It is the earnings potential of the listed companies that is providing the actual boost. Both Shanghai and Shenzhen bourses are surging this week because of a positive earnings outlook of Chinese firms. Profits made by industrial companies jumped 17.3 per cent in December from a year earlier, according to the National Bureau of Statistics. A manufacturing activity index is recording a 24-month high, indicating solid rebound. Property stocks are also looking up with Beijing’s sales of commercial property in January rising by an incredible 570 percent year-on-year. This week, more than 20 stocks, including China Merchants Securities Co, rose by their daily limit of 10 percent, across various industries, driven mainly by the news about a rise in industry’s overall profit level.

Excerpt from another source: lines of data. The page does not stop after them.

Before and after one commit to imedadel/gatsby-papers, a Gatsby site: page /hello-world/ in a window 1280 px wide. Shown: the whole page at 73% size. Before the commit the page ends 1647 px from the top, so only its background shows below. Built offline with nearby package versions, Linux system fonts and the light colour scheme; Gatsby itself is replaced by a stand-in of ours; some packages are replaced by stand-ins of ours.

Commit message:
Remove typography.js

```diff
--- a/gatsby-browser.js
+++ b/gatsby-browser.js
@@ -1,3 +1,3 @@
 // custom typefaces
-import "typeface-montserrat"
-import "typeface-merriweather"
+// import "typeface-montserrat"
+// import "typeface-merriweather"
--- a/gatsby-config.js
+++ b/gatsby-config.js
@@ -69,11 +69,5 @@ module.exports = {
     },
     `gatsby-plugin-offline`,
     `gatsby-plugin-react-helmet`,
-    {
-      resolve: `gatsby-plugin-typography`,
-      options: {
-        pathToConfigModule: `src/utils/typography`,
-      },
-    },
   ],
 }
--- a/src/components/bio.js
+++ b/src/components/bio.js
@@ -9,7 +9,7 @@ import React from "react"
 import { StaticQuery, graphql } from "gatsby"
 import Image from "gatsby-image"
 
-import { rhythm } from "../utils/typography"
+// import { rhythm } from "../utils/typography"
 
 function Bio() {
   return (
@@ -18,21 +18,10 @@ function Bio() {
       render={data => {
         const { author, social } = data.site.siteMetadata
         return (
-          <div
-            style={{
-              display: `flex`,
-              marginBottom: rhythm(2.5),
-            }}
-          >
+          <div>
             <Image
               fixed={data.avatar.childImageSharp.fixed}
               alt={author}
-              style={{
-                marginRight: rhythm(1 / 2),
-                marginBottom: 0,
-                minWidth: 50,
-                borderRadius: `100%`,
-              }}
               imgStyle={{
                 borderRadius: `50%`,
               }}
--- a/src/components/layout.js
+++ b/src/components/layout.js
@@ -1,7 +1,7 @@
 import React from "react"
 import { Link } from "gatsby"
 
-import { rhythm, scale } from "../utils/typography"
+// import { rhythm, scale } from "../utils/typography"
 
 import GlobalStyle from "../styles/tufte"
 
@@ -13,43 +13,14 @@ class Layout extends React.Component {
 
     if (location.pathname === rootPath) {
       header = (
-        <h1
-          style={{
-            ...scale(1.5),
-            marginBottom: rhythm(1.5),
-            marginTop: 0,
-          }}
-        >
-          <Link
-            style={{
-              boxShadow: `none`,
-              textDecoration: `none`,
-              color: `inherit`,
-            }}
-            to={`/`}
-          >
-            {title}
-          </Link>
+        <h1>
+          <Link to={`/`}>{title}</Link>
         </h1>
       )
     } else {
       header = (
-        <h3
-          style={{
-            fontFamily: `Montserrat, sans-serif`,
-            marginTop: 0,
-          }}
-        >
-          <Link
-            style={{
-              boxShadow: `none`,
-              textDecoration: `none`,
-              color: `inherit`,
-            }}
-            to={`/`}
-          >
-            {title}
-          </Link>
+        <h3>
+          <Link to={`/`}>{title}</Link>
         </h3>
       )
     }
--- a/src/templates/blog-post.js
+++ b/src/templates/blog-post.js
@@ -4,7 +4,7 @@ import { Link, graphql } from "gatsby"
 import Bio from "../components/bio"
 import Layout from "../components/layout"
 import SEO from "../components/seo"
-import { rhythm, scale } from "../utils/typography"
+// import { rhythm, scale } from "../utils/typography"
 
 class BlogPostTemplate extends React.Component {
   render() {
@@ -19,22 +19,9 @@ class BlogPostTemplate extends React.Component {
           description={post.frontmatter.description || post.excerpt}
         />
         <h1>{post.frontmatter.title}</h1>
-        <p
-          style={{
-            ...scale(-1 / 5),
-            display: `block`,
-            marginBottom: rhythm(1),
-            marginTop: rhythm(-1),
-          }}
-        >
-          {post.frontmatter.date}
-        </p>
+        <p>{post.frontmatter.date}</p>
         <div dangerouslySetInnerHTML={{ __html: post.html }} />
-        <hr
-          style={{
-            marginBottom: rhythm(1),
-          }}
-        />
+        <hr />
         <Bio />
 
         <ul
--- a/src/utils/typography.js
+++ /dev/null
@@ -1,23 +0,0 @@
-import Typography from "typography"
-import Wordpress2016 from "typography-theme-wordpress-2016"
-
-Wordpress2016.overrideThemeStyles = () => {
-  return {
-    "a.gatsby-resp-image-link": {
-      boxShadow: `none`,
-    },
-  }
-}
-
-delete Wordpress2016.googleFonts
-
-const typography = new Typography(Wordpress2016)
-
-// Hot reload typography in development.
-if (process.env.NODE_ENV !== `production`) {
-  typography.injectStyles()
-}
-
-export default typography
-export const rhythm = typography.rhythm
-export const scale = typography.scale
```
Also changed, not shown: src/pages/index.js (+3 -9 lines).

A-share market

Securities firms — and there are at least 22 of them listed — have maximum room to rise this year. Unlike banks and insurance companies, securities firms are lightweight and have more room to gain, now that the China Securities Regulatory Commission is making the right noises to open up the market further. There is also a likelihood that China may further open its A-share market to investors from Taiwan.

As things stand, the first wave of a market rally is being led by financial and property companies, which should be followed by telecom and technology companies. But the best gainers this year may turn out to be consumer and healthcare firms which will ride the wave of a new middle class and greater government spending on health care.